Task description ▸
Repeat the material below. Keep every line exactly as written.

Record extracts ▸
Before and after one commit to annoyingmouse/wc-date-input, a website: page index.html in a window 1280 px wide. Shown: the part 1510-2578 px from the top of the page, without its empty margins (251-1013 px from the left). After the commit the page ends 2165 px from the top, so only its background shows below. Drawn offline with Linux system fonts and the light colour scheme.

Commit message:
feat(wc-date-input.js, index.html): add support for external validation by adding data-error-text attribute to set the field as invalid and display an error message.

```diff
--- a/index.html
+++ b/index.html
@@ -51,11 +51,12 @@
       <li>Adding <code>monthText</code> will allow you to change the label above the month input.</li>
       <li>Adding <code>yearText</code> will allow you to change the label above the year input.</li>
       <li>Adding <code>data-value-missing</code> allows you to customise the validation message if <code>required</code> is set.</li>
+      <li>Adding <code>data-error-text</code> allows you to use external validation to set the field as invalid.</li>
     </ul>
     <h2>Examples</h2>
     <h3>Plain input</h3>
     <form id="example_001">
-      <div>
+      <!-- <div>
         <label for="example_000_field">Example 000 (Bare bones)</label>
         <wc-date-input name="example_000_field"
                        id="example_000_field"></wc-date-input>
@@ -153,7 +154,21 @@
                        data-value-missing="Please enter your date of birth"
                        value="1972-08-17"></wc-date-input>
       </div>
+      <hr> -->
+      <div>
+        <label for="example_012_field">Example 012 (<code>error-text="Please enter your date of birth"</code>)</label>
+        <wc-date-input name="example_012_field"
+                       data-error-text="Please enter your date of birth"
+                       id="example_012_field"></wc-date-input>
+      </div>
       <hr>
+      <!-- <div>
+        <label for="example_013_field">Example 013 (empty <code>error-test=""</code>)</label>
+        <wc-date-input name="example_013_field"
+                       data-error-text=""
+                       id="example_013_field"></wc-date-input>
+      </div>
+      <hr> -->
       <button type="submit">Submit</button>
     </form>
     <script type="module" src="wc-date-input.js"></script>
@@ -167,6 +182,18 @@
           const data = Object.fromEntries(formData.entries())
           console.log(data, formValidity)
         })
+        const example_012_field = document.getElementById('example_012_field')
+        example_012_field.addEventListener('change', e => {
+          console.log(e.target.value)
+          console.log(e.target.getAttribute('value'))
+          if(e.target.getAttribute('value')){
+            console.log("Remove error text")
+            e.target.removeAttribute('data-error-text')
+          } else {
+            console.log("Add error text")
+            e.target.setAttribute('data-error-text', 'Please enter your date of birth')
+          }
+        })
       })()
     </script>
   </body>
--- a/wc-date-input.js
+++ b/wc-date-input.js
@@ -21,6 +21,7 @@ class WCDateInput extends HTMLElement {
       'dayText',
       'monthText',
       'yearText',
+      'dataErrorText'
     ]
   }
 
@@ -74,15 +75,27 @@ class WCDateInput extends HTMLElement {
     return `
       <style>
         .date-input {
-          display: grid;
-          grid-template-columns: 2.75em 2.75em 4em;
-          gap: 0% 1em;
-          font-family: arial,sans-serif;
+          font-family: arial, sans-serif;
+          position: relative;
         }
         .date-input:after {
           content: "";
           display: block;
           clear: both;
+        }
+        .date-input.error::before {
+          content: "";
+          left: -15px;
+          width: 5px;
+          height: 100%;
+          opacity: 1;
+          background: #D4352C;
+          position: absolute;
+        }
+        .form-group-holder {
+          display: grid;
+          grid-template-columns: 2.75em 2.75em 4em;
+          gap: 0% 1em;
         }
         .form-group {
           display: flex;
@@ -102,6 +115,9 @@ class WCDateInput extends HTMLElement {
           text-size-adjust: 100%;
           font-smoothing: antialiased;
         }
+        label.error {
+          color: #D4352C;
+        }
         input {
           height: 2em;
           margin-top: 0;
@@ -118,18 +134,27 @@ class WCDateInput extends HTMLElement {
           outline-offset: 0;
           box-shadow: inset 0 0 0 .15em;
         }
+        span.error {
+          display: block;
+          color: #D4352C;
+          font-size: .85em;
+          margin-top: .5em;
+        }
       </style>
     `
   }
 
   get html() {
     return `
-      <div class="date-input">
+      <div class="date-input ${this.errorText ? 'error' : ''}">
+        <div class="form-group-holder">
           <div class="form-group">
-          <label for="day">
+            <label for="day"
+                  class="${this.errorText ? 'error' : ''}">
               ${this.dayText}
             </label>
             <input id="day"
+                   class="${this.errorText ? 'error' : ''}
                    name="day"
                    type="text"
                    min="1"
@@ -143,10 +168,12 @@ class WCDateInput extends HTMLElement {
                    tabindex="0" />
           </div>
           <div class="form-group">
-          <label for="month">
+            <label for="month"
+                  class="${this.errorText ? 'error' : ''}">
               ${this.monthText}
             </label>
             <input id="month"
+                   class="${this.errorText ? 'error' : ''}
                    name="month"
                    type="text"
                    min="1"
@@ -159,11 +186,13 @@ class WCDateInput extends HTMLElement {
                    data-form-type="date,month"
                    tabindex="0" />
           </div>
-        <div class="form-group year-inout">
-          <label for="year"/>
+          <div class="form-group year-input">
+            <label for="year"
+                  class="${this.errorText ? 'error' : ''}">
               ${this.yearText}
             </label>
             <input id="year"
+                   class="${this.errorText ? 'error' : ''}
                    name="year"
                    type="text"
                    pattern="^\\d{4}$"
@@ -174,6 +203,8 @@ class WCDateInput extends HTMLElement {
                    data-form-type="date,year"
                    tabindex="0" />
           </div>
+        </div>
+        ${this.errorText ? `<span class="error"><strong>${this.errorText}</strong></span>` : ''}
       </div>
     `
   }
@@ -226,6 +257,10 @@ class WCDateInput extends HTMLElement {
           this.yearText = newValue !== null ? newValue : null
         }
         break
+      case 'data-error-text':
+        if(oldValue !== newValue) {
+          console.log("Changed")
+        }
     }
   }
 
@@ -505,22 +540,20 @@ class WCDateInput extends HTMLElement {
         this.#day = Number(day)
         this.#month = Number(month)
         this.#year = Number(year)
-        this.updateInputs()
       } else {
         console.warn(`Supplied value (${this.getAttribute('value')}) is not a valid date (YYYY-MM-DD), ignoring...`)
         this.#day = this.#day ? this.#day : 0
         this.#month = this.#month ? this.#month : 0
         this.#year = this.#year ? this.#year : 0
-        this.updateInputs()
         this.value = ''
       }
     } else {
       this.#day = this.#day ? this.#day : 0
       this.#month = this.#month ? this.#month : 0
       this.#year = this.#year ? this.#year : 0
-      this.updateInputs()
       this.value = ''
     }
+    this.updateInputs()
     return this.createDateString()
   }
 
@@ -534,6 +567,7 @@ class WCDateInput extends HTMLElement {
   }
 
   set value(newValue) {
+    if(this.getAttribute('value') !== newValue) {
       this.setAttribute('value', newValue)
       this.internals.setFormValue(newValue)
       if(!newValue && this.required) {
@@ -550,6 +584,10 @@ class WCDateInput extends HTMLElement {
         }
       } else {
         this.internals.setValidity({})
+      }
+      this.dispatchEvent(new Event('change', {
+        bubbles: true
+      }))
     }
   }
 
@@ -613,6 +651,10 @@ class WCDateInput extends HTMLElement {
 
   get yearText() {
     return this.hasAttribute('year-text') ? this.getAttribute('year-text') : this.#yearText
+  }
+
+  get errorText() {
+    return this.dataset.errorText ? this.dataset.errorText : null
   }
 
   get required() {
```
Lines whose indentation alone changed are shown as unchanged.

The completed task ▸
Before and after one commit to annoyingmouse/wc-date-input, a website: page index.html in a window 1280 px wide. Shown: the part 1510-2578 px from the top of the page, without its empty margins (251-1013 px from the left). After the commit the page ends 2165 px from the top, so only its background shows below. Drawn offline with Linux system fonts and the light colour scheme.

Commit message:
feat(wc-date-input.js, index.html): add support for external validation by adding data-error-text attribute to set the field as invalid and display an error message.

```diff
--- a/index.html
+++ b/index.html
@@ -51,11 +51,12 @@
       <li>Adding <code>monthText</code> will allow you to change the label above the month input.</li>
       <li>Adding <code>yearText</code> will allow you to change the label above the year input.</li>
       <li>Adding <code>data-value-missing</code> allows you to customise the validation message if <code>required</code> is set.</li>
+      <li>Adding <code>data-error-text</code> allows you to use external validation to set the field as invalid.</li>
     </ul>
     <h2>Examples</h2>
     <h3>Plain input</h3>
     <form id="example_001">
-      <div>
+      <!-- <div>
         <label for="example_000_field">Example 000 (Bare bones)</label>
         <wc-date-input name="example_000_field"
                        id="example_000_field"></wc-date-input>
@@ -153,7 +154,21 @@
                        data-value-missing="Please enter your date of birth"
                        value="1972-08-17"></wc-date-input>
       </div>
+      <hr> -->
+      <div>
+        <label for="example_012_field">Example 012 (<code>error-text="Please enter your date of birth"</code>)</label>
+        <wc-date-input name="example_012_field"
+                       data-error-text="Please enter your date of birth"
+                       id="example_012_field"></wc-date-input>
+      </div>
       <hr>
+      <!-- <div>
+        <label for="example_013_field">Example 013 (empty <code>error-test=""</code>)</label>
+        <wc-date-input name="example_013_field"
+                       data-error-text=""
+                       id="example_013_field"></wc-date-input>
+      </div>
+      <hr> -->
       <button type="submit">Submit</button>
     </form>
     <script type="module" src="wc-date-input.js"></script>
@@ -167,6 +182,18 @@
           const data = Object.fromEntries(formData.entries())
           console.log(data, formValidity)
         })
+        const example_012_field = document.getElementById('example_012_field')
+        example_012_field.addEventListener('change', e => {
+          console.log(e.target.value)
+          console.log(e.target.getAttribute('value'))
+          if(e.target.getAttribute('value')){
+            console.log("Remove error text")
+            e.target.removeAttribute('data-error-text')
+          } else {
+            console.log("Add error text")
+            e.target.setAttribute('data-error-text', 'Please enter your date of birth')
+          }
+        })
       })()
     </script>
   </body>
--- a/wc-date-input.js
+++ b/wc-date-input.js
@@ -21,6 +21,7 @@ class WCDateInput extends HTMLElement {
       'dayText',
       'monthText',
       'yearText',
+      'dataErrorText'
     ]
   }
 
@@ -74,15 +75,27 @@ class WCDateInput extends HTMLElement {
     return `
       <style>
         .date-input {
-          display: grid;
-          grid-template-columns: 2.75em 2.75em 4em;
-          gap: 0% 1em;
-          font-family: arial,sans-serif;
+          font-family: arial, sans-serif;
+          position: relative;
         }
         .date-input:after {
           content: "";
           display: block;
           clear: both;
+        }
+        .date-input.error::before {
+          content: "";
+          left: -15px;
+          width: 5px;
+          height: 100%;
+          opacity: 1;
+          background: #D4352C;
+          position: absolute;
+        }
+        .form-group-holder {
+          display: grid;
+          grid-template-columns: 2.75em 2.75em 4em;
+          gap: 0% 1em;
         }
         .form-group {
           display: flex;
@@ -102,6 +115,9 @@ class WCDateInput extends HTMLElement {
           text-size-adjust: 100%;
           font-smoothing: antialiased;
         }
+        label.error {
+          color: #D4352C;
+        }
         input {
           height: 2em;
           margin-top: 0;
@@ -118,18 +134,27 @@ class WCDateInput extends HTMLElement {
           outline-offset: 0;
           box-shadow: inset 0 0 0 .15em;
         }
+        span.error {
+          display: block;
+          color: #D4352C;
+          font-size: .85em;
+          margin-top: .5em;
+        }
       </style>
     `
   }
 
   get html() {
     return `
-      <div class="date-input">
+      <div class="date-input ${this.errorText ? 'error' : ''}">
+        <div class="form-group-holder">
           <div class="form-group">
-          <label for="day">
+            <label for="day"
+                  class="${this.errorText ? 'error' : ''}">
               ${this.dayText}
             </label>
             <input id="day"
+                   class="${this.errorText ? 'error' : ''}
                    name="day"
                    type="text"
                    min="1"
@@ -143,10 +168,12 @@ class WCDateInput extends HTMLElement {
                    tabindex="0" />
           </div>
           <div class="form-group">
-          <label for="month">
+            <label for="month"
+                  class="${this.errorText ? 'error' : ''}">
               ${this.monthText}
             </label>
             <input id="month"
+                   class="${this.errorText ? 'error' : ''}
                    name="month"
                    type="text"
                    min="1"
@@ -159,11 +186,13 @@ class WCDateInput extends HTMLElement {
                    data-form-type="date,month"
                    tabindex="0" />
           </div>
-        <div class="form-group year-inout">
-          <label for="year"/>
+          <div class="form-group year-input">
+            <label for="year"
+                  class="${this.errorText ? 'error' : ''}">
               ${this.yearText}
             </label>
             <input id="year"
+                   class="${this.errorText ? 'error' : ''}
                    name="year"
                    type="text"
                    pattern="^\\d{4}$"
@@ -174,6 +203,8 @@ class WCDateInput extends HTMLElement {
                    data-form-type="date,year"
                    tabindex="0" />
           </div>
+        </div>
+        ${this.errorText ? `<span class="error"><strong>${this.errorText}</strong></span>` : ''}
       </div>
     `
   }
@@ -226,6 +257,10 @@ class WCDateInput extends HTMLElement {
           this.yearText = newValue !== null ? newValue : null
         }
         break
+      case 'data-error-text':
+        if(oldValue !== newValue) {
+          console.log("Changed")
+        }
     }
   }
 
@@ -505,22 +540,20 @@ class WCDateInput extends HTMLElement {
         this.#day = Number(day)
         this.#month = Number(month)
         this.#year = Number(year)
-        this.updateInputs()
       } else {
         console.warn(`Supplied value (${this.getAttribute('value')}) is not a valid date (YYYY-MM-DD), ignoring...`)
         this.#day = this.#day ? this.#day : 0
         this.#month = this.#month ? this.#month : 0
         this.#year = this.#year ? this.#year : 0
-        this.updateInputs()
         this.value = ''
       }
     } else {
       this.#day = this.#day ? this.#day : 0
       this.#month = this.#month ? this.#month : 0
       this.#year = this.#year ? this.#year : 0
-      this.updateInputs()
       this.value = ''
     }
+    this.updateInputs()
     return this.createDateString()
   }
 
@@ -534,6 +567,7 @@ class WCDateInput extends HTMLElement {
   }
 
   set value(newValue) {
+    if(this.getAttribute('value') !== newValue) {
       this.setAttribute('value', newValue)
       this.internals.setFormValue(newValue)
       if(!newValue && this.required) {
@@ -550,6 +584,10 @@ class WCDateInput extends HTMLElement {
         }
       } else {
         this.internals.setValidity({})
+      }
+      this.dispatchEvent(new Event('change', {
+        bubbles: true
+      }))
     }
   }
 
@@ -613,6 +651,10 @@ class WCDateInput extends HTMLElement {
 
   get yearText() {
     return this.hasAttribute('year-text') ? this.getAttribute('year-text') : this.#yearText
+  }
+
+  get errorText() {
+    return this.dataset.errorText ? this.dataset.errorText : null
   }
 
   get required() {
```
Lines whose indentation alone changed are shown as unchanged.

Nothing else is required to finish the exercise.